--- START ---

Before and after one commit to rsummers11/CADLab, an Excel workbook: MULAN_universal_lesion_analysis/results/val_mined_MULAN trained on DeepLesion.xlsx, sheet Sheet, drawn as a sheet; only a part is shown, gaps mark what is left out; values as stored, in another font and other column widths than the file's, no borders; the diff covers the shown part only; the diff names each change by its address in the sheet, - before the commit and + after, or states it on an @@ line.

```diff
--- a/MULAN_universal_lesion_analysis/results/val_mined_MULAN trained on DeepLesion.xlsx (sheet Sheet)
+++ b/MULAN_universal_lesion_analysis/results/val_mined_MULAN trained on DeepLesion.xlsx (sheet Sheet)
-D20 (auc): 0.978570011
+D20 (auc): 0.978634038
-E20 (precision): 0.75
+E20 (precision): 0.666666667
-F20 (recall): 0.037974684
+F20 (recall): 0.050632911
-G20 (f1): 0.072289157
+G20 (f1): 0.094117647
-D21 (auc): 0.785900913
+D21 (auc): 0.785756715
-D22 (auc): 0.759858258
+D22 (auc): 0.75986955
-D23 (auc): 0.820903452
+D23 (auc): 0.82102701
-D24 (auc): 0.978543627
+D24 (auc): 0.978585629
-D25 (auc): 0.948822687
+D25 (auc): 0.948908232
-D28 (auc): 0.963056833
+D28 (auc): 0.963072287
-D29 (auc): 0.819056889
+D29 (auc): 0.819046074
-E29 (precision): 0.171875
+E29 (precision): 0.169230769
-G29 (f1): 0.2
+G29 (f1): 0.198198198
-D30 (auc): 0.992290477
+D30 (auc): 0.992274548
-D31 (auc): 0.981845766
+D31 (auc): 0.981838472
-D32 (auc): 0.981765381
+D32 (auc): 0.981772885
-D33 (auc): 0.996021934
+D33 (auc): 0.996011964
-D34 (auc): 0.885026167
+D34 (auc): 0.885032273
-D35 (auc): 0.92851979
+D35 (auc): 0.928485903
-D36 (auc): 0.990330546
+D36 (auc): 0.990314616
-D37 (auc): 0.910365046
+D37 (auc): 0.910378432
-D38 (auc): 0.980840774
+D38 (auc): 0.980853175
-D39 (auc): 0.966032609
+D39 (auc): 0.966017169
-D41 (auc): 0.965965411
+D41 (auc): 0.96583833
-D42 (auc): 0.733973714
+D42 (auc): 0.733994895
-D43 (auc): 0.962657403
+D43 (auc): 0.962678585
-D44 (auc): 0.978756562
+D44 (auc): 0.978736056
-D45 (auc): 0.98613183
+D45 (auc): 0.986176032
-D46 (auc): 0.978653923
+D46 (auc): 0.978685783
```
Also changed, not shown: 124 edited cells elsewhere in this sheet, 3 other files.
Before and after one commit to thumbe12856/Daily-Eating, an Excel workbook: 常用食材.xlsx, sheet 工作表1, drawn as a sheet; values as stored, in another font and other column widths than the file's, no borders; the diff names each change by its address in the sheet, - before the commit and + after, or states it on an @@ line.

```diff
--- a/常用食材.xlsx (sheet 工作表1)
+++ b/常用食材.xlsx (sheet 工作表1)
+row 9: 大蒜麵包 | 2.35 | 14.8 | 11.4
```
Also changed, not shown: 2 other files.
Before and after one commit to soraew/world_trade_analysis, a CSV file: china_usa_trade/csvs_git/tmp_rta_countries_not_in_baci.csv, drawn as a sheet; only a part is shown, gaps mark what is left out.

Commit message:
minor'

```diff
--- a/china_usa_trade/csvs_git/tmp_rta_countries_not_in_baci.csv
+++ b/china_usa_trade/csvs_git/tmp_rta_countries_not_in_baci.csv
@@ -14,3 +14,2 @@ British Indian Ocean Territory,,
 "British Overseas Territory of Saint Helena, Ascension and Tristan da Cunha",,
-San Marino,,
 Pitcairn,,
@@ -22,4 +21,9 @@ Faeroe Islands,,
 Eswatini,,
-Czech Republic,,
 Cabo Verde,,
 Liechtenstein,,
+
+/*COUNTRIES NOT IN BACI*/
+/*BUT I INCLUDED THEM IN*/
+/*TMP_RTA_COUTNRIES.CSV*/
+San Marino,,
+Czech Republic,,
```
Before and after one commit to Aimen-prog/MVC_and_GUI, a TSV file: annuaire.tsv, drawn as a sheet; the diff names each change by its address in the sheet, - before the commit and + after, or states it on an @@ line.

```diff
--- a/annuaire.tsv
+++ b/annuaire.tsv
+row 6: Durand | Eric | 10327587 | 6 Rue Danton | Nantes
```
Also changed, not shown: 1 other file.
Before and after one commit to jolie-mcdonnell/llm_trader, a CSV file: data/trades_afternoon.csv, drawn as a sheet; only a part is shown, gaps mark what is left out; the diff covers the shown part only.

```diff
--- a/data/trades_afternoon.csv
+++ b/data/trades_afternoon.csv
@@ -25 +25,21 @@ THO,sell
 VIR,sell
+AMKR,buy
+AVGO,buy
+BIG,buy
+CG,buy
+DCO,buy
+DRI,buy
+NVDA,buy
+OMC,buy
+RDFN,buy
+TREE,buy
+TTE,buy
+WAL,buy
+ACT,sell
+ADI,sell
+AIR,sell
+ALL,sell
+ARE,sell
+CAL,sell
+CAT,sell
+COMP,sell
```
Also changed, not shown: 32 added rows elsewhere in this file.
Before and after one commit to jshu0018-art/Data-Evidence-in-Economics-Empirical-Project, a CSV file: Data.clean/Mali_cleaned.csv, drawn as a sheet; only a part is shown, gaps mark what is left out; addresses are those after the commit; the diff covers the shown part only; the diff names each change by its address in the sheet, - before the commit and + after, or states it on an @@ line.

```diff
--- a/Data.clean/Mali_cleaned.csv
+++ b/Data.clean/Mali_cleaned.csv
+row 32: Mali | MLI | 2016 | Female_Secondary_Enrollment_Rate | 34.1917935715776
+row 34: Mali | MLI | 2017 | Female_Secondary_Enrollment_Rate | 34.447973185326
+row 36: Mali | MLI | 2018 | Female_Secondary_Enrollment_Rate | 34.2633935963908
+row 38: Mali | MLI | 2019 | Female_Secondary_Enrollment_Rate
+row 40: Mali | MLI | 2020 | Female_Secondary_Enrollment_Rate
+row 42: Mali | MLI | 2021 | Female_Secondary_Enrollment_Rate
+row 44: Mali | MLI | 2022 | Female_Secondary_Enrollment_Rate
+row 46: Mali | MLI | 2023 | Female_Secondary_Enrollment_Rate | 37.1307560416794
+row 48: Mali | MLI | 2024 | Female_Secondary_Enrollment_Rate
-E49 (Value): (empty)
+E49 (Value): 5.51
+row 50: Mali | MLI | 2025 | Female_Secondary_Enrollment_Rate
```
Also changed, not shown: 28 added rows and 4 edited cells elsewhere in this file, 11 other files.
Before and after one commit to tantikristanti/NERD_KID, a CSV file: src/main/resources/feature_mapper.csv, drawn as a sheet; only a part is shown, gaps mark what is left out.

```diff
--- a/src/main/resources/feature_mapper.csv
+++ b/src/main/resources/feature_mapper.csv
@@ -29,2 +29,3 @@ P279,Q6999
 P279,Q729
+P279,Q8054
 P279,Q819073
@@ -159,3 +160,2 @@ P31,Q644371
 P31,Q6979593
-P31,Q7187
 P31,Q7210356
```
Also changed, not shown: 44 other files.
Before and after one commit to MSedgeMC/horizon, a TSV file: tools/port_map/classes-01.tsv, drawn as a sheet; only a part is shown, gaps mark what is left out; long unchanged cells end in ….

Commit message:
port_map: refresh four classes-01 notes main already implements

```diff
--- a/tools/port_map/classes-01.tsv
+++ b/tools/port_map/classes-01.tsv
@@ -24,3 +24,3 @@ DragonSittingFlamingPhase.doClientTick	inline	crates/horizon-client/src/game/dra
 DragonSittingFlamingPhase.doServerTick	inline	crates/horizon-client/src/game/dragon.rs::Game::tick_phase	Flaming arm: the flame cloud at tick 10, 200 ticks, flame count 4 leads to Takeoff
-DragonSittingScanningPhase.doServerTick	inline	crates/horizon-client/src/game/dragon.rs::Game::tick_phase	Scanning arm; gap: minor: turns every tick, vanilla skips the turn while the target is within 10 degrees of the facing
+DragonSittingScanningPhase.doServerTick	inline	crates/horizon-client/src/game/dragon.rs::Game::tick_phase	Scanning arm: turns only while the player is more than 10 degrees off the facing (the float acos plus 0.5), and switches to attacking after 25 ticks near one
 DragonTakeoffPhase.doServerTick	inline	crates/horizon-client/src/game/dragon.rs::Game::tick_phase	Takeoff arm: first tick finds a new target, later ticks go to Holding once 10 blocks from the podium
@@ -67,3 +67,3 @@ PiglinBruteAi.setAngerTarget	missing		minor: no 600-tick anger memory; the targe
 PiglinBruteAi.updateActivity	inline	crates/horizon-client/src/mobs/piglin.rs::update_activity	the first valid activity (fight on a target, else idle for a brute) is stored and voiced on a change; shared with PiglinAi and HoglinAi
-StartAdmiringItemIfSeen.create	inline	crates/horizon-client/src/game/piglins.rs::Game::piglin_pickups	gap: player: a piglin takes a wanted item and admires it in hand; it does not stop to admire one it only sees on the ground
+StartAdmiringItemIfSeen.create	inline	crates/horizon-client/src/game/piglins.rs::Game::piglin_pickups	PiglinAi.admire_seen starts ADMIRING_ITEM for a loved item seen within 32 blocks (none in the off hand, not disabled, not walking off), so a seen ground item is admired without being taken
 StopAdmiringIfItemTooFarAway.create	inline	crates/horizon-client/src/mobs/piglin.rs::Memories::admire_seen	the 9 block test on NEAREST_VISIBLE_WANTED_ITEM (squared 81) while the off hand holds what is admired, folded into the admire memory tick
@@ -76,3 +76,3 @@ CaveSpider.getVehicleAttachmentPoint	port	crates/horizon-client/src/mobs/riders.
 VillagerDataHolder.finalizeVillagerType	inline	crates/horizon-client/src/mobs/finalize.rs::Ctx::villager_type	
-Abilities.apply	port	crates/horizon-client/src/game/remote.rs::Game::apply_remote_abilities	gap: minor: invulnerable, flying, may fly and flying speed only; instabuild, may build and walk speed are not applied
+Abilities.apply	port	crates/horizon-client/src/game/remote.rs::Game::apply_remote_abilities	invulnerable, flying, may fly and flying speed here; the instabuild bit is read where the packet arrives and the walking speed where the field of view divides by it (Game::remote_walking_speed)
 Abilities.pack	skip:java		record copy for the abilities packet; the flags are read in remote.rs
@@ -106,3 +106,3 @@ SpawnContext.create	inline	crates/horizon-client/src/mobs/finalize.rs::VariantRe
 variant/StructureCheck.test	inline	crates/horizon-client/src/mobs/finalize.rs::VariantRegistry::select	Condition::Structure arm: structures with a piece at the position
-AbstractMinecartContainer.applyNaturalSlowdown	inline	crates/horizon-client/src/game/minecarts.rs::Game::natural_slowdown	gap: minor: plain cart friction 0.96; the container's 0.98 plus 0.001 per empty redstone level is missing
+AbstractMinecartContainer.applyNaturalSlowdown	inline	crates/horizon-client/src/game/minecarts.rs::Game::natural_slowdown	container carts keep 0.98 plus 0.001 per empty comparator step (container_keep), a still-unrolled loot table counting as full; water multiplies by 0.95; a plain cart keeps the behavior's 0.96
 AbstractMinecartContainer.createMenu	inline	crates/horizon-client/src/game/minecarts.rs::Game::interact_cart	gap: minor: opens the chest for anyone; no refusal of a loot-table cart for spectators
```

--- END ---

Work instructions – Every line of the listing that includes the word "sell" forms the answer.

Reply to the exercise –
@@ -25 +25,21 @@ THO,sell
 VIR,sell
+ACT,sell
+ADI,sell
+AIR,sell
+ALL,sell
+ARE,sell
+CAL,sell
+CAT,sell
+COMP,sell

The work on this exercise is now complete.